### Prompt
Go through the entries below and return every line that contains "java".

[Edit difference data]
#####

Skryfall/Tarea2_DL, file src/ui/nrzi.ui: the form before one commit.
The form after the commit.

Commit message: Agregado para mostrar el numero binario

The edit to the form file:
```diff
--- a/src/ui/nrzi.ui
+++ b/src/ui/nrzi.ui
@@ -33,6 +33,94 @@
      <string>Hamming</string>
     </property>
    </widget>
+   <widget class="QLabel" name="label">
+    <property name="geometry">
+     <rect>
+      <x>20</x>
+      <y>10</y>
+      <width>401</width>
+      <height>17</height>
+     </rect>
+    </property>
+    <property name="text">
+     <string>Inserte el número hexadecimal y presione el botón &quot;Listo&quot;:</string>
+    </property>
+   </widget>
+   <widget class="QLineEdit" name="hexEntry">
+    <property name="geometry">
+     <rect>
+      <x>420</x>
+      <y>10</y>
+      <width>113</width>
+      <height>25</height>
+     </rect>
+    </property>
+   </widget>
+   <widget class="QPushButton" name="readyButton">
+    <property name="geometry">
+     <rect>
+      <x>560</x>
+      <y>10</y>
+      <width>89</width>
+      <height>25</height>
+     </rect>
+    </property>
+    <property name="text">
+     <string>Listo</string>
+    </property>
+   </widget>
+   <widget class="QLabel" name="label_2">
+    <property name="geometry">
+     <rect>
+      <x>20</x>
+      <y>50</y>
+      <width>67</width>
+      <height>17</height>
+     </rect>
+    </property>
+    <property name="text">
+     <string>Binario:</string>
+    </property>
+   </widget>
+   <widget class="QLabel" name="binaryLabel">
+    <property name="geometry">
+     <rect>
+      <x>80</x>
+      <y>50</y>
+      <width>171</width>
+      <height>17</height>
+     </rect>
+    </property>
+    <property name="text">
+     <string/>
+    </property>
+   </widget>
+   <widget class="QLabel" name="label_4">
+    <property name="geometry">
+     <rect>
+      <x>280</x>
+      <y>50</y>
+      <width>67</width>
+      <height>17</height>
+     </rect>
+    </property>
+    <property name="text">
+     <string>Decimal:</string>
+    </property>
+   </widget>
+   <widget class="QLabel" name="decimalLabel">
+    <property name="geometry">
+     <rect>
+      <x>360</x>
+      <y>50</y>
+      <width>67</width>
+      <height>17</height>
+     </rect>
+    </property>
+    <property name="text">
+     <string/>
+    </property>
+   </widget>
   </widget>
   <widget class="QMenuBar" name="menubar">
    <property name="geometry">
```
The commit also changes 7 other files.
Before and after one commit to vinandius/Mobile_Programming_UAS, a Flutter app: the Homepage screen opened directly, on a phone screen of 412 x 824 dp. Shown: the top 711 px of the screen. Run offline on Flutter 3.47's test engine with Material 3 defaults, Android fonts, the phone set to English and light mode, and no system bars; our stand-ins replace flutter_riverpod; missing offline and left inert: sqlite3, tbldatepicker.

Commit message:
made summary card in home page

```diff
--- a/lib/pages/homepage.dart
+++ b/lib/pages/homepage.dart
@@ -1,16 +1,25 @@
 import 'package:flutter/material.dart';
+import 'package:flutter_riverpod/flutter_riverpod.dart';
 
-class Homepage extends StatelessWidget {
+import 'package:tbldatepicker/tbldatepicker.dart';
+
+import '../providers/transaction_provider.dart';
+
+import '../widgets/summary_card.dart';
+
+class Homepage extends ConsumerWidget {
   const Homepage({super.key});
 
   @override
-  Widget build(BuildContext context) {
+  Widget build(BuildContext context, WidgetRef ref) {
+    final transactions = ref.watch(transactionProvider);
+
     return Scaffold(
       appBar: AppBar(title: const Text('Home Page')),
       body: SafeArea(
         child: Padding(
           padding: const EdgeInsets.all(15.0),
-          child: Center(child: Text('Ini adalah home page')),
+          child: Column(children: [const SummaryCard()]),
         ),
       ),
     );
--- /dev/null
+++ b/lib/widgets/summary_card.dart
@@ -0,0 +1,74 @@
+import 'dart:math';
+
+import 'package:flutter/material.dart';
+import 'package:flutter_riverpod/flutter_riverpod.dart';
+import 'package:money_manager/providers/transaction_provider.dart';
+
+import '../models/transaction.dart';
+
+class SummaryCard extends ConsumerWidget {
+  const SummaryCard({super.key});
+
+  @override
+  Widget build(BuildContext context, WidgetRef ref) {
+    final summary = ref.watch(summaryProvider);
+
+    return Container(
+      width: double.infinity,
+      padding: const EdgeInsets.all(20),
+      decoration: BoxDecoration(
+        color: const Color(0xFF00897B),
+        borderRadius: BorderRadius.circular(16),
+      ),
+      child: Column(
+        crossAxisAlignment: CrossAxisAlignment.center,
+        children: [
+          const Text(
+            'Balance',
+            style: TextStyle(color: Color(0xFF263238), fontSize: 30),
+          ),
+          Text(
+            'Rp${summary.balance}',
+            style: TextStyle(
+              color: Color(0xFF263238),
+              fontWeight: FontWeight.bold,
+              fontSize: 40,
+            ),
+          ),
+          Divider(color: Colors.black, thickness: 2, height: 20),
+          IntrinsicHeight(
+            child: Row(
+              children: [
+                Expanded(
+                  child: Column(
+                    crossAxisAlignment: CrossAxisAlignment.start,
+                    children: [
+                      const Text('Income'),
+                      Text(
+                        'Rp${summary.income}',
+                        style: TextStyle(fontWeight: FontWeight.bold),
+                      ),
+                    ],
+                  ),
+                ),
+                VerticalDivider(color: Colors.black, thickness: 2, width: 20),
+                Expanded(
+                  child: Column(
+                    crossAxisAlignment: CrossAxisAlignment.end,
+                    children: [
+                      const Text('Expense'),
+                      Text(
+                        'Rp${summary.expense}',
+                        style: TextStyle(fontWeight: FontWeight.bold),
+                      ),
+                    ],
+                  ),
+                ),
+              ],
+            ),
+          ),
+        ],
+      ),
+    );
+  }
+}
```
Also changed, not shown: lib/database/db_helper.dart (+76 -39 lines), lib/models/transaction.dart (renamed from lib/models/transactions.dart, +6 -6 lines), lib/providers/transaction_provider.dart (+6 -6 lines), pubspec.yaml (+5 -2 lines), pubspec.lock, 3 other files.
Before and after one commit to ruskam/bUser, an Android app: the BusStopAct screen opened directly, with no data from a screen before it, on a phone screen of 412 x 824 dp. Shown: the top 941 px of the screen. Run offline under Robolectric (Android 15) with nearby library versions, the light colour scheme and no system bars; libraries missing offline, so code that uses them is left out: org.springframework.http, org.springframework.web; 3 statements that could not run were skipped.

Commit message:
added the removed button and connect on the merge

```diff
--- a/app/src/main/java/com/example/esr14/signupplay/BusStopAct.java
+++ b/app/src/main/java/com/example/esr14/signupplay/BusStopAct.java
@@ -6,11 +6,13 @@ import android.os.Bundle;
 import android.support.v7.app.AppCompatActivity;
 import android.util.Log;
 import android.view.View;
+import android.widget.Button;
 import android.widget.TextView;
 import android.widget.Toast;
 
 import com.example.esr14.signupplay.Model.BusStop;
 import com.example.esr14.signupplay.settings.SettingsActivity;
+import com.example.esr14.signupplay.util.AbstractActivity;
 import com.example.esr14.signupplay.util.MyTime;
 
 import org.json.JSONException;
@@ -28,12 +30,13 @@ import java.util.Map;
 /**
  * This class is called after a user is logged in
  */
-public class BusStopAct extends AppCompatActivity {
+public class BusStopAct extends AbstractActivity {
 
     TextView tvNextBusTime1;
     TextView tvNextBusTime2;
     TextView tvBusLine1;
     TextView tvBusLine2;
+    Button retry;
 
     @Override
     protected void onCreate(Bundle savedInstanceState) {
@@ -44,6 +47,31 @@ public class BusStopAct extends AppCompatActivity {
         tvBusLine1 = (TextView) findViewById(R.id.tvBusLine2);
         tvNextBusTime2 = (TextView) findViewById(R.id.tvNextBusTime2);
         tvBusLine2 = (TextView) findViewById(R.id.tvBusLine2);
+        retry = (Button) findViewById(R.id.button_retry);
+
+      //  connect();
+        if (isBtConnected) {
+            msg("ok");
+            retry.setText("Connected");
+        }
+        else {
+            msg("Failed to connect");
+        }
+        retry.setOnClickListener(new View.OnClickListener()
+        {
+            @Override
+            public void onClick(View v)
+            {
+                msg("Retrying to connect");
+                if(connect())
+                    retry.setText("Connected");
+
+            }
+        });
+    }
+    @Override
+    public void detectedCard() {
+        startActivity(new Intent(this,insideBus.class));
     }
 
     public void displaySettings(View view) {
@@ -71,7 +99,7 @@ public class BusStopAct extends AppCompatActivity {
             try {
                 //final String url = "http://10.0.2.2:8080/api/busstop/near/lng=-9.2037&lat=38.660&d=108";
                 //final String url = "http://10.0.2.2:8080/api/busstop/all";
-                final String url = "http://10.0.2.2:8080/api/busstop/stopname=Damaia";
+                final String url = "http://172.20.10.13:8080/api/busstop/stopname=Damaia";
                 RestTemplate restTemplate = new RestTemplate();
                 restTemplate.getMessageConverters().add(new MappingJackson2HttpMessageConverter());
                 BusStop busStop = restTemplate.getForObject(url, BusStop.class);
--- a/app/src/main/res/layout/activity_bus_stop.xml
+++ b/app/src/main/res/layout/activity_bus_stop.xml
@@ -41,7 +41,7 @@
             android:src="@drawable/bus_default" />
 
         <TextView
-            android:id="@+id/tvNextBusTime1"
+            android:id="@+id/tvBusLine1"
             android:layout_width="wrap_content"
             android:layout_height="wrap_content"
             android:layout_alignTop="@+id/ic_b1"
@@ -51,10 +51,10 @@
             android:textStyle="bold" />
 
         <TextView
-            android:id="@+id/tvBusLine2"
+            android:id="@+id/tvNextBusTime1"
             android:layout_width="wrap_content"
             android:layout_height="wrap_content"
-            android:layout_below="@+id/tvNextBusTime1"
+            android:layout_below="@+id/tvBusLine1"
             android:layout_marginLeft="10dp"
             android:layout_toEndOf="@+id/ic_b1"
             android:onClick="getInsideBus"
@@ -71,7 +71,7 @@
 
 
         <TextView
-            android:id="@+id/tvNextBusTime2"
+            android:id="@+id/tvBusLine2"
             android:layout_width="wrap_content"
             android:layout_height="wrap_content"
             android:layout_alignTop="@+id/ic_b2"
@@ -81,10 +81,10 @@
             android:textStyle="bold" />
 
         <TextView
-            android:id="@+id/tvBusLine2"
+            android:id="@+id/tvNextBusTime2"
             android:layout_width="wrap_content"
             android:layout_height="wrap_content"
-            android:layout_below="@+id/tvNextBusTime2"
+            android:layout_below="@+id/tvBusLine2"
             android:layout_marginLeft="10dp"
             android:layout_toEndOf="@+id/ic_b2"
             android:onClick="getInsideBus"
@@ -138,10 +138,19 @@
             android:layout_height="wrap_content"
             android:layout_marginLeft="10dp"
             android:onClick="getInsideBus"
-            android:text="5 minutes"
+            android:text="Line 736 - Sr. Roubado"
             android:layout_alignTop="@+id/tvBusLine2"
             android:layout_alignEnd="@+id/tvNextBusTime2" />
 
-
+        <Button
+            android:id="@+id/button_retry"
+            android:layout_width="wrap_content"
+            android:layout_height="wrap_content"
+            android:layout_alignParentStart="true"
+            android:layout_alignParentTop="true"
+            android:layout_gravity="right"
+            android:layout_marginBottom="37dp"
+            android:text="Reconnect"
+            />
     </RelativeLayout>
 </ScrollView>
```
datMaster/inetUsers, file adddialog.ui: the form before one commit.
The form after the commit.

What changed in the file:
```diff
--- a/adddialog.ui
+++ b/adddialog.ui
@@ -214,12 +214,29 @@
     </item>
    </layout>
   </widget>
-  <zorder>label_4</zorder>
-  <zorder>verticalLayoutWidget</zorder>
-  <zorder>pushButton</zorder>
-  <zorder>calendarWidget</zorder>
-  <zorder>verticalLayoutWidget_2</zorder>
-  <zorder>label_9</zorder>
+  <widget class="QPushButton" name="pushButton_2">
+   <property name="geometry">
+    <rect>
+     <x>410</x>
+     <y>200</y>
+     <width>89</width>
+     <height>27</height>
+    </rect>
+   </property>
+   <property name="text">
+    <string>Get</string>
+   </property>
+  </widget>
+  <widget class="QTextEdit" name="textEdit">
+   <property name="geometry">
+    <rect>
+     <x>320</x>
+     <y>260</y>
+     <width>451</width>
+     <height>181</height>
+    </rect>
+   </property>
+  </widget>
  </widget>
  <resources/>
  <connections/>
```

#####

### Response below
--- a/app/src/main/java/com/example/esr14/signupplay/BusStopAct.java
+++ b/app/src/main/java/com/example/esr14/signupplay/BusStopAct.java
@@ -28,12 +30,13 @@ import java.util.Map;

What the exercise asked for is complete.